Segment Start: Supplied records
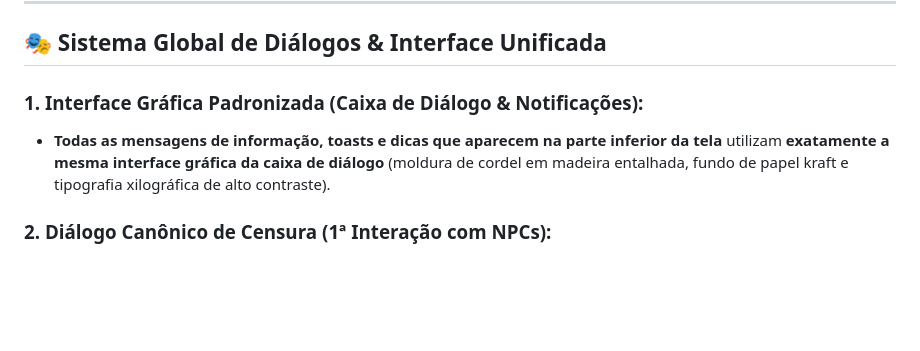
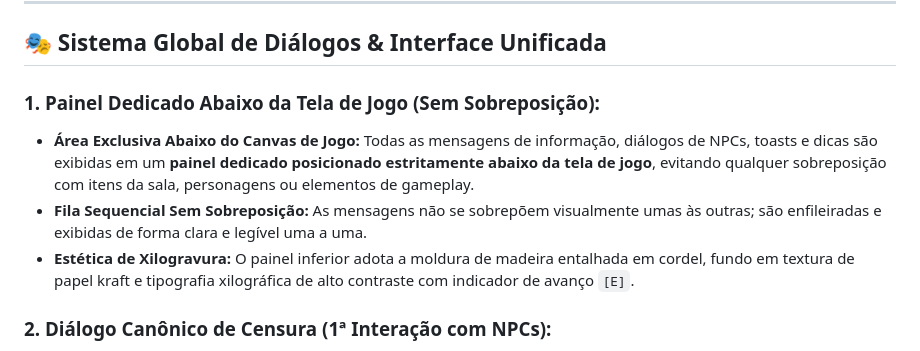
Before and after one commit to Gabriel-Aragao/o-cordel-de-coisinha, a Markdown page: resumo.md, the part around the change. Drawn GitHub-style; blank space fills up the shorter version.

Commit message:
[gunpei] - docs: atualizar resumo.md com painel de dialogos dedicado abaixo da tela de jogo

```diff
--- a/resumo.md
+++ b/resumo.md
@@ -14,8 +14,10 @@ Ao se virar para procurar outra saída, Coisinha pisa sobre o primeiro cordel en
 
 ## 🎭 Sistema Global de Diálogos & Interface Unificada
 
-### 1. Interface Gráfica Padronizada (Caixa de Diálogo & Notificações):
-* **Todas as mensagens de informação, toasts e dicas que aparecem na parte inferior da tela** utilizam **exatamente a mesma interface gráfica da caixa de diálogo** (moldura de cordel em madeira entalhada, fundo de papel kraft e tipografia xilográfica de alto contraste).
+### 1. Painel Dedicado Abaixo da Tela de Jogo (Sem Sobreposição):
+* **Área Exclusiva Abaixo do Canvas de Jogo:** Todas as mensagens de informação, diálogos de NPCs, toasts e dicas são exibidas em um **painel dedicado posicionado estritamente abaixo da tela de jogo**, evitando qualquer sobreposição com itens da sala, personagens ou elementos de gameplay.
+* **Fila Sequencial Sem Sobreposição:** As mensagens não se sobrepõem visualmente umas às outras; são enfileiradas e exibidas de forma clara e legível uma a uma.
+* **Estética de Xilogravura:** O painel inferior adota a moldura de madeira entalhada em cordel, fundo em textura de papel kraft e tipografia xilográfica de alto contraste com indicador de avanço `[E]`.
 
 ### 2. Diálogo Canônico de Censura (1ª Interação com NPCs):
 * A primeira vez que o jogador interage com qualquer NPC falante (**Fazendeiro, Padre/Beato, Violeiros, Bêbados/Moradores**):
```
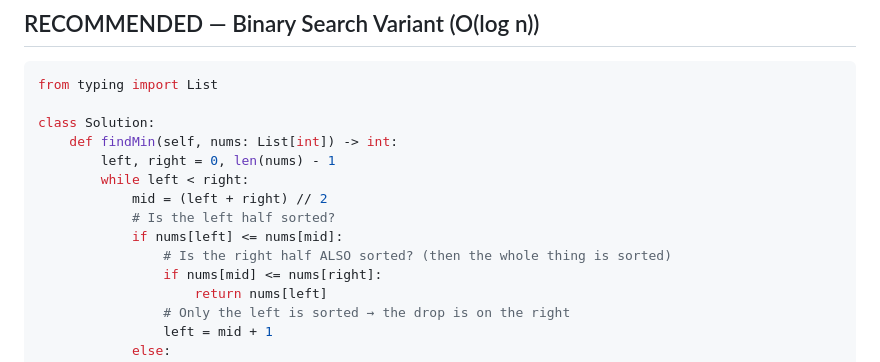
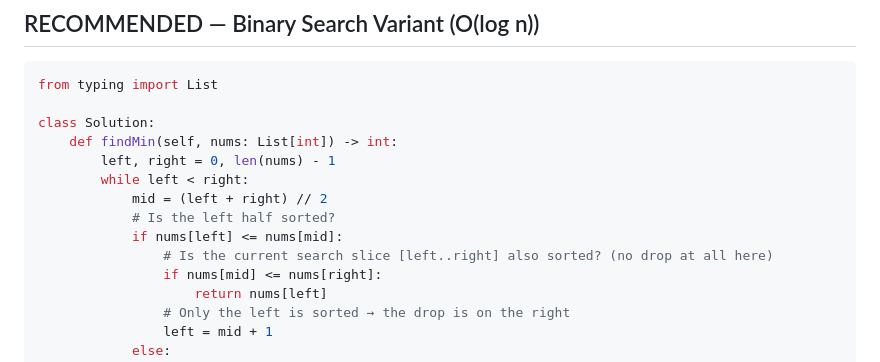
Before and after one commit to mboss37/leetCode, a Markdown page: docs/exercise_scripts/LC153_FindMinInRotatedSortedArray_practice.md, the part around the change. Rendered like a GitHub page.

Commit message:
docs(LC153): clarify the inner sorted-slice check comment
Makes it explicit that the inner check asks whether the CURRENT search
slice is sorted (not the whole original array) — which is why it's
needed even though the problem statement says the array is rotated.

```diff
--- a/docs/exercise_scripts/LC153_FindMinInRotatedSortedArray_practice.md
+++ b/docs/exercise_scripts/LC153_FindMinInRotatedSortedArray_practice.md
@@ -43,7 +43,7 @@ class Solution:
             mid = (left + right) // 2
             # Is the left half sorted?
             if nums[left] <= nums[mid]:
-                # Is the right half ALSO sorted? (then the whole thing is sorted)
+                # Is the current search slice [left..right] also sorted? (no drop at all here)
                 if nums[mid] <= nums[right]:
                     return nums[left]
                 # Only the left is sorted → the drop is on the right
```
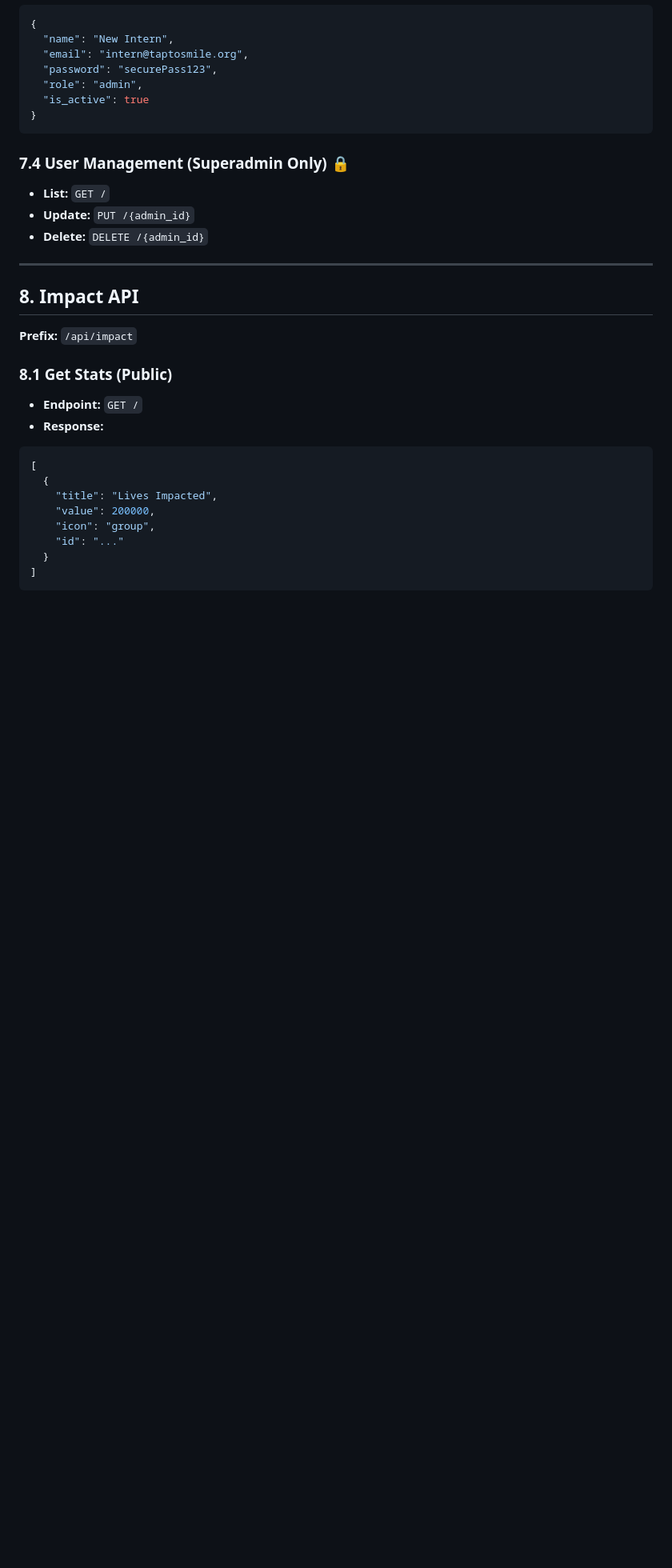
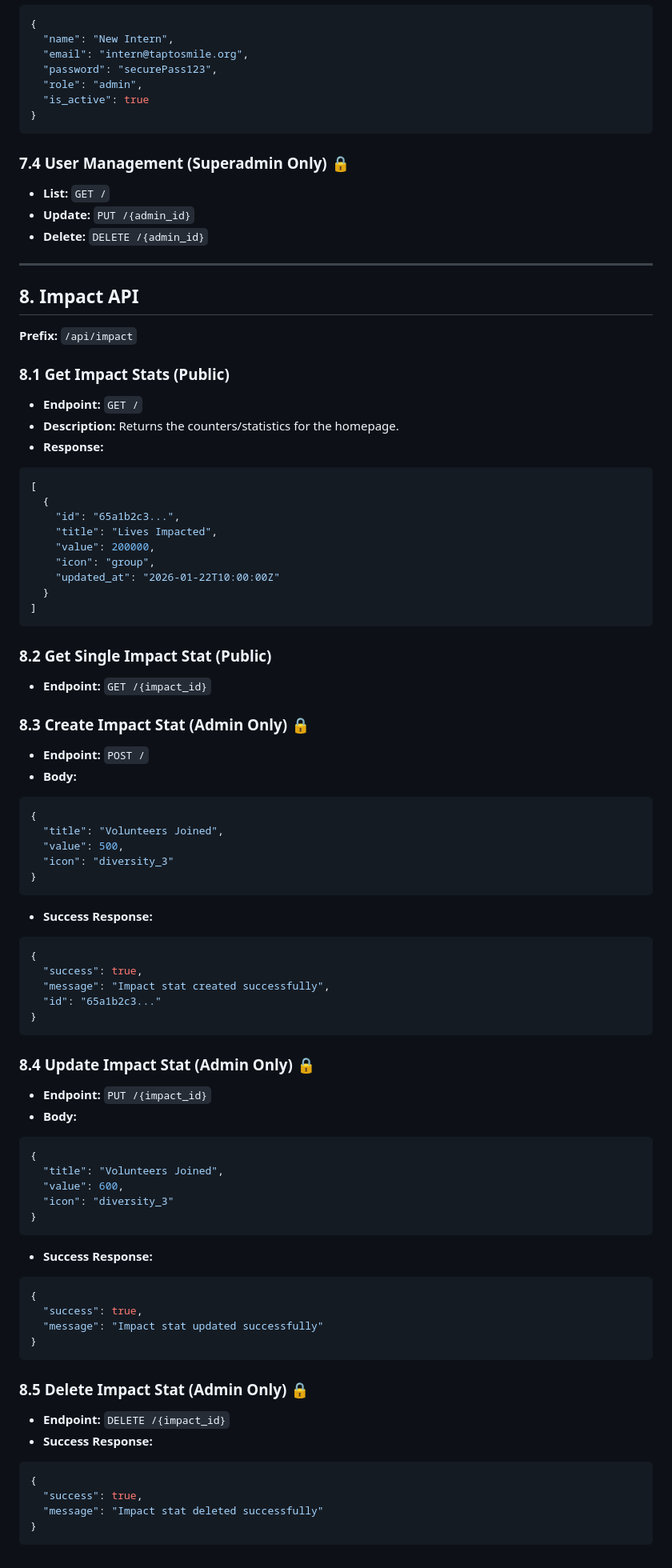
Before and after one commit to Kshitijpatill/Tap2Smile-NGO, a Markdown page: docs/api-contracts.md, the part around one of its changes. Shown at 80% size. GitHub-like rendering; blank space fills up the shorter version.

````diff
--- a/docs/api-contracts.md
+++ b/docs/api-contracts.md
@@ -248,16 +296,68 @@ Authorization: Bearer <your_access_token>
 ## 8. Impact API
 **Prefix:** `/api/impact`
 
-### 8.1 Get Stats (Public)
+### 8.1 Get Impact Stats (Public)
 - **Endpoint:** `GET /`
+- **Description:** Returns the counters/statistics for the homepage.
 - **Response:**
 ```json
 [
   {
+    "id": "65a1b2c3...",
     "title": "Lives Impacted",
     "value": 200000,
     "icon": "group",
-    "id": "..."
+    "updated_at": "2026-01-22T10:00:00Z"
   }
 ]
 ```
+
+### 8.2 Get Single Impact Stat (Public)
+- **Endpoint:** `GET /{impact_id}`
+
+### 8.3 Create Impact Stat (Admin Only) 🔒
+- **Endpoint:** `POST /`
+- **Body:**
+```json
+{
+  "title": "Volunteers Joined",
+  "value": 500,
+  "icon": "diversity_3"
+}
+```
+- **Success Response:**
+```json
+{
+  "success": true,
+  "message": "Impact stat created successfully",
+  "id": "65a1b2c3..."
+}
+```
+
+### 8.4 Update Impact Stat (Admin Only) 🔒
+- **Endpoint:** `PUT /{impact_id}`
+- **Body:**
+```json
+{
+  "title": "Volunteers Joined",
+  "value": 600,
+  "icon": "diversity_3"
+}
+```
+- **Success Response:**
+```json
+{
+  "success": true,
+  "message": "Impact stat updated successfully"
+}
+```
+
+### 8.5 Delete Impact Stat (Admin Only) 🔒
+- **Endpoint:** `DELETE /{impact_id}`
+- **Success Response:**
+```json
+{
+  "success": true,
+  "message": "Impact stat deleted successfully"
+}
+```
````
Also changed, not shown: other parts of docs/api-contracts.md (+51 -3 lines).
Segment End: Supplied records
• **Your objective**
Find each line in the material above that carries the string "drop", and copy it.

• **Answer for this exercise**
+                # Is the current search slice [left..right] also sorted? (no drop at all here)
                 # Only the left is sorted → the drop is on the right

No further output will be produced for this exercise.